Iron mines, electric utilities and the biofuel industry came out winners in energy-related measures passed at the close of the Legislature.

But people with rooftop solar panels now face fees from municipal and cooperative electric companies, which convinced lawmakers that homegrown generators don’t pay their fair share of the power grid.

The energy measures, contained in agriculture and energy-jobs bills, are now before Gov. Mark Dayton, who said Tuesday he was still studying them.

The appearance of the energy-jobs bill just minutes before the session’s close on Monday rankled some legislators, including Rep. Rick Hansen, DFL-South St. Paul, who urged Dayton to veto it as bad process.

“What a joke — it comes over with a couple minutes to spare,” said Hansen, who added that he refused to join other legislators who voted on an amended bill that many hadn’t read.

In the end, the contentious energy provisions were dropped in late negotiations, including Rep. Pat Garofalo’s proposal to end some of the state’s solar subsidies. Garofalo, R-Farmington, who chairs the House energy and jobs committee, said the lateness seemed little different from past sessions.

Xcel Energy Inc. successfully lobbied for a measure that could bring steady rate hikes for its 1.2 million electric customers, and reward the utility for improved environmental gains and customer service. The measure allows the state Public Utilities Commission to set utility rates for a five-year period.

Xcel has been meeting with consumer, industrial, environmental and other interests over how the new rate-setting process should work. That effort, called E21, will continue, said Al Krug, vice president of regulatory policy. He said he didn’t know whether Xcel will seek a 2016 rate hike.

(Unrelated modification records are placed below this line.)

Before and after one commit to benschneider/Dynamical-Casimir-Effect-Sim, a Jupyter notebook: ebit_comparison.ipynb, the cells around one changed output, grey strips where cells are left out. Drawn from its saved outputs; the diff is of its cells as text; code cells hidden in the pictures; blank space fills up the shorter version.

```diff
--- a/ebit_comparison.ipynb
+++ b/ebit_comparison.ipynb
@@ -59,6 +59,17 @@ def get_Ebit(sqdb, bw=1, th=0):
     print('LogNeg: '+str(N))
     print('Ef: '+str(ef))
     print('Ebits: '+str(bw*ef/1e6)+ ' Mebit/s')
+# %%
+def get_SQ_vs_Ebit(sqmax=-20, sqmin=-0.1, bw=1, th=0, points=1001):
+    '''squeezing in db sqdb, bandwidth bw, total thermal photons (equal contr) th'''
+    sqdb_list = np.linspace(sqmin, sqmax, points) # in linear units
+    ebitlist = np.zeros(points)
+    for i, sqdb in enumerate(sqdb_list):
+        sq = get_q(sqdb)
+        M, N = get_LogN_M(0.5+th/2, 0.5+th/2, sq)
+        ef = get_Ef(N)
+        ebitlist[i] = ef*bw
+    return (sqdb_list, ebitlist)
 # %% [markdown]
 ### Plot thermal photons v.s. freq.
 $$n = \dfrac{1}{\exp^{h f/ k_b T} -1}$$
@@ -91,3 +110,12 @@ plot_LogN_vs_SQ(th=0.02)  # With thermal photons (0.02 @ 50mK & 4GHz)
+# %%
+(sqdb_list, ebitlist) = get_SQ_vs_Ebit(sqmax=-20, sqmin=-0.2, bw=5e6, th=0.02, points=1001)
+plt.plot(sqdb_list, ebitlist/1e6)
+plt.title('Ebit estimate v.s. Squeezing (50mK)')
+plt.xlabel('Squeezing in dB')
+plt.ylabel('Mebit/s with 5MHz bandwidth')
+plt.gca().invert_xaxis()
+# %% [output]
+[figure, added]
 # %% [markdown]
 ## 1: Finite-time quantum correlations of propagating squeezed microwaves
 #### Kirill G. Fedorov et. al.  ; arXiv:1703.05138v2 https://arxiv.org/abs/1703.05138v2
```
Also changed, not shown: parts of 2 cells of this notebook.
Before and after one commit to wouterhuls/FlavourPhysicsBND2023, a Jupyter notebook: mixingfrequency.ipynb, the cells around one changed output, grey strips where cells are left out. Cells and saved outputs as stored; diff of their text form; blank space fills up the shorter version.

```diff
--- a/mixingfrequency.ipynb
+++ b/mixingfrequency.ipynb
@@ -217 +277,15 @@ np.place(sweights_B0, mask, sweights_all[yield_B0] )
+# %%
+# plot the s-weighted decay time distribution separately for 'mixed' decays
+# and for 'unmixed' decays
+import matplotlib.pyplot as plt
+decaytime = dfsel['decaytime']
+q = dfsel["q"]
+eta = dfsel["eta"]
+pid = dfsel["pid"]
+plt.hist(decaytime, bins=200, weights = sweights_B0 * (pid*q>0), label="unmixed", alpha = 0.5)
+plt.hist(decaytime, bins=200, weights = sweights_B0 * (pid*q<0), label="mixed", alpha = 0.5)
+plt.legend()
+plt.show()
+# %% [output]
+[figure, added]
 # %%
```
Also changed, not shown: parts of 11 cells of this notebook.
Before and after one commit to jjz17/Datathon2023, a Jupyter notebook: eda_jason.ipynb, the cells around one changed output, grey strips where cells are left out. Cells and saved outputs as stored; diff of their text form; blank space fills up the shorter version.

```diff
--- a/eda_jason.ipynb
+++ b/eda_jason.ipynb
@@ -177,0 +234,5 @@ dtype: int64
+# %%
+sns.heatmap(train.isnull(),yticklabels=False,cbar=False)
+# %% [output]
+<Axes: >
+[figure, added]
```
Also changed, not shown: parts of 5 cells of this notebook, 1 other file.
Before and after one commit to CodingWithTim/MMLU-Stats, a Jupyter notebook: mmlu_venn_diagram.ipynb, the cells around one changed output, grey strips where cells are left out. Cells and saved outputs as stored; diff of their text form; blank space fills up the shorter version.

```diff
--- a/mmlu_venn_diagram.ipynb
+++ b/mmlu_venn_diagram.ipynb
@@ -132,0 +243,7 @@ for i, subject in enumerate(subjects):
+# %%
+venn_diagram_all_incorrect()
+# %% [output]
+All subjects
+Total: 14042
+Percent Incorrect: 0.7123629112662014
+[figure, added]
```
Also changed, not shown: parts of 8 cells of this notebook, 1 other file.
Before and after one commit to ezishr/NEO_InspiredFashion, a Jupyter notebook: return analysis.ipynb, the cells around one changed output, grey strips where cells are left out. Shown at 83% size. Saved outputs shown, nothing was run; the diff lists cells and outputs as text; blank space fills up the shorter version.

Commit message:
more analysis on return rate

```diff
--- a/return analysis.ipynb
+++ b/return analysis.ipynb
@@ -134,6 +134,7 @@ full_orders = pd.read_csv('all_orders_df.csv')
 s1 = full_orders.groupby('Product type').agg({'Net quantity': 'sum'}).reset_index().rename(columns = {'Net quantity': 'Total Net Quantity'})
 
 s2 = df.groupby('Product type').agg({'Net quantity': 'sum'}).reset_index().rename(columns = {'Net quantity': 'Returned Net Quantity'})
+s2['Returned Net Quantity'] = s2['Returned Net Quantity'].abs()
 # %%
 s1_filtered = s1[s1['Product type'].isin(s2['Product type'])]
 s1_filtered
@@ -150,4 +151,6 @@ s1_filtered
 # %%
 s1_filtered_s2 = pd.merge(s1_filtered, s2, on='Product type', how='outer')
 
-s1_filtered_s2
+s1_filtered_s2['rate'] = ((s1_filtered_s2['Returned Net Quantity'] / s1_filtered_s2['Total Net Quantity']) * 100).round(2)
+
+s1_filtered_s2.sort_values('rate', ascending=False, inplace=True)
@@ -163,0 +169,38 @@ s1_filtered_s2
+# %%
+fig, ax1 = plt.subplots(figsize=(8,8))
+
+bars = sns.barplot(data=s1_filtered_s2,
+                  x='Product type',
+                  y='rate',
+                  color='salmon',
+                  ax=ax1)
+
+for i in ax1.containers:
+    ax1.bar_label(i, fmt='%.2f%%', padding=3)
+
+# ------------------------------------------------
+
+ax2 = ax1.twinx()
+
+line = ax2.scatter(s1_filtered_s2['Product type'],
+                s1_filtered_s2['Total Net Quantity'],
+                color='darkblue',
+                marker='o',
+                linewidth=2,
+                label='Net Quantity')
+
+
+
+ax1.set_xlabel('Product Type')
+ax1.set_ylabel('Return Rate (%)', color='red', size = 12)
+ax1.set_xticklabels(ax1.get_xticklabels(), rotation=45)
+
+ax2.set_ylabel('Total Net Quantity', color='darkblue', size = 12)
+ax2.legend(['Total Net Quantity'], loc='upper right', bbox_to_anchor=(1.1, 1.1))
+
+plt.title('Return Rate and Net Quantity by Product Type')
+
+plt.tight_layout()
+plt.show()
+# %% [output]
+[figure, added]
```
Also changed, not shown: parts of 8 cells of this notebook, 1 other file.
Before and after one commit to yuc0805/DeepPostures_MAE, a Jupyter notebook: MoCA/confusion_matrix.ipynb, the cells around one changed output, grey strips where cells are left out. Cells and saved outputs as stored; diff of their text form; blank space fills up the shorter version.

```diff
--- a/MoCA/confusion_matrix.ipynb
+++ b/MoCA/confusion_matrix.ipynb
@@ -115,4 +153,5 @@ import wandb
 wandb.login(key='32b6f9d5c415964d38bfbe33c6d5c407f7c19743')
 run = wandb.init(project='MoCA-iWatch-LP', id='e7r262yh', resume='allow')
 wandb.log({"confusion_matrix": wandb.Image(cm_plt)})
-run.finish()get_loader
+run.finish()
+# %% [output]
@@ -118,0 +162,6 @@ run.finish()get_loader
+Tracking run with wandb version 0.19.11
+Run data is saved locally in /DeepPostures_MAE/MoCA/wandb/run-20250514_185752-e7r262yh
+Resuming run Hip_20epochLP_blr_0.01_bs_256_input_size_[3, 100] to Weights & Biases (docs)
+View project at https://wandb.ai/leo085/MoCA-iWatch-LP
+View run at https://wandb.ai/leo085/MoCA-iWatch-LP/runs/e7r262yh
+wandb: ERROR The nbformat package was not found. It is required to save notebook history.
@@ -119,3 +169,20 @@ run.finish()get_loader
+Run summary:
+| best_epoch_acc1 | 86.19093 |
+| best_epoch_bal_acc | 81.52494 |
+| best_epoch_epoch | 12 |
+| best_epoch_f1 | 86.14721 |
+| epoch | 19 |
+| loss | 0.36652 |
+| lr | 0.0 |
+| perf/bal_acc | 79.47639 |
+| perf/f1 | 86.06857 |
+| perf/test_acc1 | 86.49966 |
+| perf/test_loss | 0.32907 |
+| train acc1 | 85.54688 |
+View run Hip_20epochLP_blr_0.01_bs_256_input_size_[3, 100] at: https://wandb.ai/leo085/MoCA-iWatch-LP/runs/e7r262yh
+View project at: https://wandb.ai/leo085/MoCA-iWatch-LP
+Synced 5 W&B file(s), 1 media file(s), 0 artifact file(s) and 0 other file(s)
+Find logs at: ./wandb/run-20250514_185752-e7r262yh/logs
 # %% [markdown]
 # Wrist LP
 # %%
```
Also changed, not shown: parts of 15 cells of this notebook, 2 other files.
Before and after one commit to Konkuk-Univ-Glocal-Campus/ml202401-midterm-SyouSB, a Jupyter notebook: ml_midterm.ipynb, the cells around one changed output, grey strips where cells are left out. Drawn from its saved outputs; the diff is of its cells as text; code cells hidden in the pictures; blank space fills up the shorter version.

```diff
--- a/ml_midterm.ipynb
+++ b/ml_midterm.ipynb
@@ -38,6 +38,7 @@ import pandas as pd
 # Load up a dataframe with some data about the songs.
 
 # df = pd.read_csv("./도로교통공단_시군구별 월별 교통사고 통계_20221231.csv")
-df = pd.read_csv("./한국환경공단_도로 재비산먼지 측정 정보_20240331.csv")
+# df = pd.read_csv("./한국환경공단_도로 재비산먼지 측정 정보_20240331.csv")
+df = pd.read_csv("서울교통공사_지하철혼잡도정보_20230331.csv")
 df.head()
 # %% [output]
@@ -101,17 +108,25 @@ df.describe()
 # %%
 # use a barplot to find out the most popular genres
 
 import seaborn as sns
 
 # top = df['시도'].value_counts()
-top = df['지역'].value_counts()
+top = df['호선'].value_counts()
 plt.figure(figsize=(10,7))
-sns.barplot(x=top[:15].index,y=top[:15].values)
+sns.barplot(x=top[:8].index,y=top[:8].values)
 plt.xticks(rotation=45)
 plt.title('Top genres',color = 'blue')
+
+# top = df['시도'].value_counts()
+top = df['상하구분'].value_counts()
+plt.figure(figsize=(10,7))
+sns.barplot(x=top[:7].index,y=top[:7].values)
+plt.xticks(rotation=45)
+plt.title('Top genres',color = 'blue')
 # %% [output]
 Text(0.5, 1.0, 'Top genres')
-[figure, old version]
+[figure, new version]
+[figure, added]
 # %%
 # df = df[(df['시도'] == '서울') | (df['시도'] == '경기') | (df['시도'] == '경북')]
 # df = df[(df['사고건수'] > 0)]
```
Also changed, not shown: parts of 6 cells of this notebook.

Legislators also offered relief to northern Minnesota iron mines by allowing lower electric rates for such “trade-exposed” businesses. Low world steel prices have hurt iron mines, forcing some to lay off workers or cut hours.

But the job of setting those rates was left to the PUC. Lowering rates for one class of customer inevitably means others must pay more to cover a utility’s fixed costs. “Who is looking out for the little old ladies in Duluth?” asked Rep. Melissa Hortman, DFL-Brooklyn Park.

But Garofalo said those customers, mostly served by Minnesota Power, will lose if the mines don’t survive. “If the mines close, everyone’s rates skyrocket,” he said.

Clean energy advocates, including Hortman, criticized the legislation that allows co-ops and municipal utilities to charge fees to customers who generate solar and wind power. Some of those customers don’t pay utility bills because a billing system called net metering offsets all their power usage with generated energy.

By charging a monthly fee, the utilities want to recoup expenses to serve those customers. Jim Horan, counsel for the Minnesota Renewable Electric Association, said he expects the fee would be about $2 to $5 per month. He said he doesn’t think it will discourage customers from installing solar panels.

“They are still going to see a return,” he said, and utilities’ other customers are protected “against some of the cost shifts” for fixed utility costs.

Earlier versions of the House energy legislation had provoked an outcry from clean energy advocates. “Mercifully, the worst was left behind,” said Michael Noble, executive director of Fresh Energy, a St. Paul nonprofit that has promoted renewable energy and conservation.

Noble said that in his two decades of watching energy legislation, he has not seen such a breakdown. In the end, only powerful interests, including utilities and big industries, ended up winning, he added.

One other energy winner at the Legislature was the biofuel industry — but in an agriculture bill separate from the energy-jobs measure. The Legislature created a new incentive for cellulosic biofuel, including fibrous parts of the corn kernel and the green part of the corn plant, as well as wood waste, grasses or even sugar beets. Renewable chemical producers also are eligible.

Great Plains Institute, a nonpartisan nonprofit, helped build consensus among environmentalists and the industry for the policy, which is similar to the assistance offered to early corn-ethanol plants in the 1990s.

Amanda Bilek, government affairs manager for the group, said the incentive is about 20 cents per gallon for cellulosic or corn-fiber ethanol and renewable chemicals, payable for 10 years. The $2 million appropriated for the biennium is enough to start one or two such ventures, she said. Eventually, the Legislature will be asked to appropriate additional amounts, she added.

In the same bill, the Legislature approved $500,000 in grants to help fuel retailers upgrade their pumps and valves to sell E15, or gasoline blended with 15 percent ethanol. Most pumps dispense E10, the standard 10 percent blend. Few gas stations sell the higher blend.